This time last year, Angela was on the verge of a major life change – leaving her job in London to teach English in Columbia for a year.
‘I was about to turn 30 and it felt like my last chance to do something adventurous,’ she says. ‘I was bored, drifting in my relationship and my work. This felt like a way of breaking out of the rut.’
So far, so admirable. ‘They were very sweet at work, taking me out for leaving drinks and giving me a lovely leather rucksack. I got lots of “You’re so brave” and “Wow, what a great thing to do, I wish I was you”. ‘Then, a week before I was due to fly out, I had a massive re-think. My on-off boyfriend told me how upset he was that I was going away for a whole year, and that he couldn’t bear for me to go. And on the work front, I’d been studying photography as a hobby for years and, out of the blue, a gallery got in touch and wanted to see more of my work. Suddenly, it felt like the wrong time to leave, but I’d told everyone I was going and I felt like a bit of a fool to change my mind.’
Angela agonised over her decision, but eventually realised that suffering a few embarrassing conversations was a small price to pay for making the right choice.

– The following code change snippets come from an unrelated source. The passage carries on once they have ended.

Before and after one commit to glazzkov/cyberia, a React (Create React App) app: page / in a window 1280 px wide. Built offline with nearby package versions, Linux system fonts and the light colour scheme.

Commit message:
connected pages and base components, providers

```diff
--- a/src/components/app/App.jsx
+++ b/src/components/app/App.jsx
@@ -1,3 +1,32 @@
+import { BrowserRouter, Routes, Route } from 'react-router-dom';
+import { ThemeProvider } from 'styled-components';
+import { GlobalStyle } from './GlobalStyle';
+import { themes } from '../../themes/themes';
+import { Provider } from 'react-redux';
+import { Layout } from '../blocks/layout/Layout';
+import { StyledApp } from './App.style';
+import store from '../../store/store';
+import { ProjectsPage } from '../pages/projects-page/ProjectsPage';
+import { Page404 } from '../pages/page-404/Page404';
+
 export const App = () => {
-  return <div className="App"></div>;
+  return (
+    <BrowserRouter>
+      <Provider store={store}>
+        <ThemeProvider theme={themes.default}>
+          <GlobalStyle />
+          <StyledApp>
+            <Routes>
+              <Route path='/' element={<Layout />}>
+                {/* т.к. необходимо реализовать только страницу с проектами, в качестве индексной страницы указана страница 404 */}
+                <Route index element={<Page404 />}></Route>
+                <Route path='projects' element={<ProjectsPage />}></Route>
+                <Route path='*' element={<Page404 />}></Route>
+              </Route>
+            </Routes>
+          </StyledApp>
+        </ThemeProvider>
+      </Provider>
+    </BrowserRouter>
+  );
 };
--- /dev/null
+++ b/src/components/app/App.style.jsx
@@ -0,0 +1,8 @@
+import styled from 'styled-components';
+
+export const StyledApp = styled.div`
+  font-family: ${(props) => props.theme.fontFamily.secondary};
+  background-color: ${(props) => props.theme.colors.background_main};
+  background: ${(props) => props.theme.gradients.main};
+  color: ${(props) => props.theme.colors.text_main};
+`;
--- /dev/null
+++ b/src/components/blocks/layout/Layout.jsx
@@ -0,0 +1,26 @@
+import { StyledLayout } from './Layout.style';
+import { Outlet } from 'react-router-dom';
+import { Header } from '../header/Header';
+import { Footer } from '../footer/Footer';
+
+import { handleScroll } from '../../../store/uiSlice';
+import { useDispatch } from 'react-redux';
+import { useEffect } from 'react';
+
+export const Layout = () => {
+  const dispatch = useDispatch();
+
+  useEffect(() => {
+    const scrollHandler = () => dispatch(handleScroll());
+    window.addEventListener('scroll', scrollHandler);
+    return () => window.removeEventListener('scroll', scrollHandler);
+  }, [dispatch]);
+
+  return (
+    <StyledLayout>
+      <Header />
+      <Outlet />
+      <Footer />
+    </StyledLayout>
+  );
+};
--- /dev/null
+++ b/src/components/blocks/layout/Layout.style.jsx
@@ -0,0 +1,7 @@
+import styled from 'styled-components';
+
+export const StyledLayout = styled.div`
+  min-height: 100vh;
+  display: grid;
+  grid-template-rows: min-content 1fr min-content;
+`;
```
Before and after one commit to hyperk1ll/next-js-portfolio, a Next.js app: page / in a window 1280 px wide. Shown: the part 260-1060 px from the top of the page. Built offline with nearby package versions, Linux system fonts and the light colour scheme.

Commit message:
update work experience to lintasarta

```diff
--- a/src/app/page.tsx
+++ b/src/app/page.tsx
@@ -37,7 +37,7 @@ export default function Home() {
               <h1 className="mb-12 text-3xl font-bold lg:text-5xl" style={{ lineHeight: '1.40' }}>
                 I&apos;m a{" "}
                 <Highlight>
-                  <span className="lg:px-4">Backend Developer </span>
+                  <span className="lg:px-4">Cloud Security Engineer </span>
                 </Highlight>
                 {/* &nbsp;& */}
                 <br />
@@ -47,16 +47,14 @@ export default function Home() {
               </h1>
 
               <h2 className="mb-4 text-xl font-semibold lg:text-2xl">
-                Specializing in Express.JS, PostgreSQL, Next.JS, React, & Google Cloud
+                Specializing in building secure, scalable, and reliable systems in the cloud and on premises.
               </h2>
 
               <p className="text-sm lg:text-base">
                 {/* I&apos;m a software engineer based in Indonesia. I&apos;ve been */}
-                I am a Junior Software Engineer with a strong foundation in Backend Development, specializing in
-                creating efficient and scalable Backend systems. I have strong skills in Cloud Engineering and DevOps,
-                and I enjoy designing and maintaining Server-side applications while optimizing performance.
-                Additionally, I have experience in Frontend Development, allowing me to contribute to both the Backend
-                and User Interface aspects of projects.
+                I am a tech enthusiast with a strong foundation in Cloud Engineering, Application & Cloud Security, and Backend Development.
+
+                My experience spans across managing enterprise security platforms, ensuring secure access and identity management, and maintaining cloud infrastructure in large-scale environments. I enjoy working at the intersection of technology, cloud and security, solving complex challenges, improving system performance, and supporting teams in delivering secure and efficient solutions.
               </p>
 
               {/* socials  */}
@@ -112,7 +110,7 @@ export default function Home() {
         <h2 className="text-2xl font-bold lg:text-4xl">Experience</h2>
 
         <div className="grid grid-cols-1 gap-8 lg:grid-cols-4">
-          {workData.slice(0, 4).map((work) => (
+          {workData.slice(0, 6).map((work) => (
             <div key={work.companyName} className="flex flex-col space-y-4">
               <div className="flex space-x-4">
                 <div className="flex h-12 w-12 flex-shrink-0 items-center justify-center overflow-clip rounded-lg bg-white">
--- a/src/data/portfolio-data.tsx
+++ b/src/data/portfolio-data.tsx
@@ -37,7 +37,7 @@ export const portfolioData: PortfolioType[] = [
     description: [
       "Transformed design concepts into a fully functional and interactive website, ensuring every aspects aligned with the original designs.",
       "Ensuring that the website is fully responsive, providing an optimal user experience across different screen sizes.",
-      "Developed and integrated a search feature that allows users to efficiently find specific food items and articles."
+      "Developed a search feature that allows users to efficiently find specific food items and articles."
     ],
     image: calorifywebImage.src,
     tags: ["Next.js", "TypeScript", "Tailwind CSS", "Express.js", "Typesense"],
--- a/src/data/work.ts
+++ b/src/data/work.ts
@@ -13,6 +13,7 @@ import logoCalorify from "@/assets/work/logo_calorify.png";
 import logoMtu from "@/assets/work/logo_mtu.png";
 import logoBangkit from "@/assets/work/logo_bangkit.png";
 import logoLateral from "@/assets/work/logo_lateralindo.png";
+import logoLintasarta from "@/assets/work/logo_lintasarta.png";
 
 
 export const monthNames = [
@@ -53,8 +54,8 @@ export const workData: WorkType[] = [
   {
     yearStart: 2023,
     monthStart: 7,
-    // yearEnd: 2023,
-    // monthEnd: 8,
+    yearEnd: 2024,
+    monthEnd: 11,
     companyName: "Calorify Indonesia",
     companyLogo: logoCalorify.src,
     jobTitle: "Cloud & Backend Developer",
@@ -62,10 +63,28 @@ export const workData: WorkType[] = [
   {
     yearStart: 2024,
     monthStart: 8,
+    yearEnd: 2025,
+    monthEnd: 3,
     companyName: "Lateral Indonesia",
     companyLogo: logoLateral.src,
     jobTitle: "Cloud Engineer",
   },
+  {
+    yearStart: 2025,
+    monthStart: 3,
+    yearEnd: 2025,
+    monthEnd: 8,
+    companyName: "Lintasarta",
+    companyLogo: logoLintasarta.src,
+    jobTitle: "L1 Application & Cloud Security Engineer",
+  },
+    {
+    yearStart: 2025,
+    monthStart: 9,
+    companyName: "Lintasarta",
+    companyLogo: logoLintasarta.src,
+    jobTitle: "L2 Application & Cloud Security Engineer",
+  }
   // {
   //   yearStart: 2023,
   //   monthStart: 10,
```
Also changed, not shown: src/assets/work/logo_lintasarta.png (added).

Many of us will identify with this – we’d rather do anything than admit to a U-turn, an act that might make us appear flaky and a time-waster. The very word U-turn sounds dramatic and extreme; a complete reversal in direction, no half measures. By its nature, a U-turn is also very public. There’s no chance of avoiding our peer group gossiping and judging our actions. But if we want to be able to embrace more choice in our lives, we have to learn to conquer our fear of the U-turn and even turn it to our advantage.
These days we’re bombarded with such a bewildering array of choices that the pressure on us to make the ‘right’ decision is greater than ever. Perhaps this is why it is so difficult to announce that we made the wrong choice.
It’s a theory that Barbara Kelley explores in her book Undecided, after having noticed a marked malaise among the students she taught. ‘These girls were blessed to have all kinds of opportunities, yet they were dissatisfied and overwhelmed,’ she says. ‘A friend’s bright, talented daughter once said she wished she’d been born into a culture where everything – from spouse to career – was chosen for her.’ It’s a sad state of affairs, says Kelley. A bad choice is always better than making no choice at all. ‘Failure is recoverable, regret is much tougher,’ she says. She describes our reluctance to take a risk as ‘analysis paralysis’.
We’re frozen by the possibility of so much to win but much more to lose. The downside of unlimited choice is unlimited responsibility, which means, as Angela discovered, admitting that we made the wrong decision and we’d like to do something else.
So how do we exit successfully from a U-turn? Nina Grunfeld, founder of Life Clubs, says there’s no need to apologise for a volte-face, unless it affects others. ‘Explain the reasoning behind your decision and how you’ve made your new decision in time and acted swiftly,’ she says. The boldness of your new direction may even provoke some envy. ‘Lots of people will wish they had the courage to change course like that,’ says Grunfeld. ‘They may feel boxed in themselves and admire your courage to say, “No, this isn’t right”.’
Confidence is a crucial factor if you want to present your U-turn as inspirational and brave. ‘When you’re explaining your actions to people, hold on to your decision with conviction,’ says Dena Michelli, co-author of A Matter Of Choice: A Companion For Making Everyday Or Life-Changing Decisions. ‘Lay it out for them and pre-empt their reactions. If you’re tentative and they sense any doubt, it will give people a chink to enter and gain leverage.’
If there is an element of doubt, however, Michelli suggests asking close friends for advice before you go public. And don’t beat yourself up when you do decide to change tack. A U-turn doesn’t have to be a sign of weakness or not knowing your own mind. If our goals and desires are continually evolving, why shouldn’t our decisions reflect this? Alex Lickerman, a practising buddhist and vice-president of student counselling services at the University of Chicago, agrees. ‘Circumstances never remain static, so why should our responses to them be forever locked in their initial form?’ he says. ‘The best answer often changes over time.’